She tells ProPublica:
". . . even with the blurred picture, you could tell it was him. You could hear his speech pattern. I hear my husband say, ‘Does my wife know I’m here?’. . . .I hear them saying his blood pressure is falling. I hear them getting out the paddles and then I hear them saying, ‘OK, are you ready to pronounce him?’ . . . I saw my husband die before my eyes.”
“Such moments — indeed, all of the intimate details of a person's health — are supposed to be shared only with a patient and whoever they designate, under a federal law known as Hipaa [Health Insurance Portability and Accountability Act],” writes Charles Ornstein, the reporter.
Did “NY Med” or New York- Presbyterian break the federal health privacy law? Did they violate state or institutional patient privacy policies?

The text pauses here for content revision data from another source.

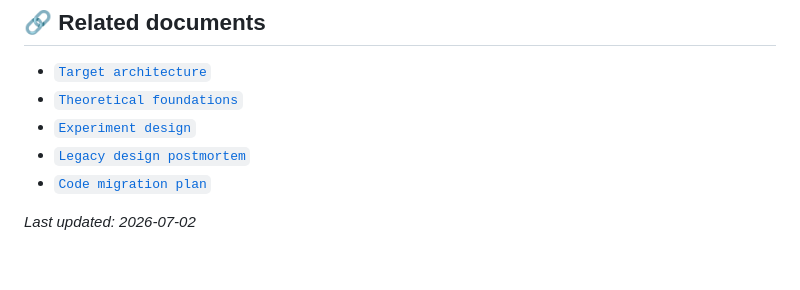
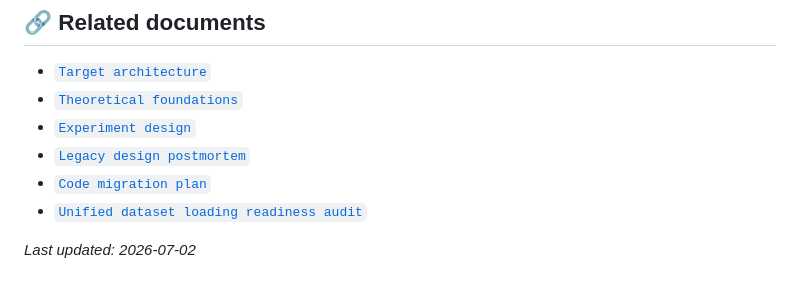
Before and after one commit to Kevin65536/PID-MCM, a Markdown page: docs/physiology_semantic_tokenizer/04_IMPLEMENTATION_VALIDATION_PLAN.md, the part around the change. GitHub-like rendering.

Commit message:
Audit unified dataset training readiness

```diff
--- a/docs/physiology_semantic_tokenizer/04_IMPLEMENTATION_VALIDATION_PLAN.md
+++ b/docs/physiology_semantic_tokenizer/04_IMPLEMENTATION_VALIDATION_PLAN.md
@@ -234,5 +234,6 @@ The redesign is implemented only when all of the following are true:
 - [`Experiment design`](05_EXPERIMENT_DESIGN.md)
 - [`Legacy design postmortem`](01_LEGACY_DESIGN_POSTMORTEM.md)
 - [`Code migration plan`](07_CODE_MIGRATION_PLAN.md)
+- [`Unified dataset loading readiness audit`](11_UNIFIED_DATASET_LOADING_TRAINING_READINESS_AUDIT.md)
 
 _Last updated: 2026-07-02_
```
Also changed, not shown: docs/physiology_semantic_tokenizer/11_UNIFIED_DATASET_LOADING_TRAINING_READINESS_AUDIT.md (added, +192 -0 lines).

These legal questions are in dispute. The Department of Health and Human Services is considering whether New York-Presbyterian violated Hipaa by disclosing Chanko’s personal health information to the TV film crew. His family lost a lawsuit for damages against the hospital and the TV show, but it has asked for a review.
Even if the TV show’s actions were legal, were they ethical?
The answers are important for health journalists and, in particular, for TV journalists who work, or aspire to work, on hospital documentaries. They are also important for hospital leaders who either have contracts with shows like “NY Med” or are considering them.
Jeffrey Flyer, dean of Harvard Medical School, told the Boston Globe last week that after reading the ProPublica/New York Times article he became concerned about privacy and ethical questions at Harvard-affiliated hospitals where ABC is filming a similar series. But he said that after speaking with the president of Partners HealthCare, the system that includes those hospitals, “he was reassured, and has ‘every expectation,’ that the hospitals have strong privacy and ethics policies in place to protect patients. This [filming] could be done in a way that is entirely beneficial to health education and not violate anybody’s rights.”
Bioethicists aren’t so sure. Among the questions parsed over several days on a bioethics listserv: Was it only wrong not to seek out the man’s wife for consent to film and broadcast his treatment, or was it wrong to have the cameras rolling at all? Did the show violate medical ethics and journalism ethics?
This discussion thread prompted the Journal of Clinical Ethics to post the full text of an article written in 2013 by Terence Wrong and Erica Baumgart, two producers of “NY Med” and “Boston Med”, in which they responded, defensively in places, to ethical criticisms of “Boston Med.” “Patients’ privacy is of course the main bugaboo,” they wrote. They elaborated:
“. . . patients’ right to keep their medical information confidential from the public should be absolute.” To us this means that no patients should ever be identified in a broadcast without having consented to being identified and having he details of their medical treatment exposed. In some instances we will conceal patients’ identify altogether. We do this by making sure that neither face, nor voice, nor tattoos, nor any other identifying aspect of the individual – specific facts such as age, gender, or the circumstances of injury—will compromise patients’ medical privacy.”
The ProPublica/New York Times article makes a strong case that the show’s episode with Mark Chanko fell short of meeting this goal. The article says that Barbara Chanko, Mark’s daughter-in-law, who is a health care ethicist with the U.S. Department of Veterans Affairs, was shocked when she watched the episode. “We protect patient privacy in everything we do,” she says in the article. “I feel very betrayed by that medical staff for what they did.”
She later weighed in on the bioethics listserv: “My family appreciates all the discussion and action that these articles generate.”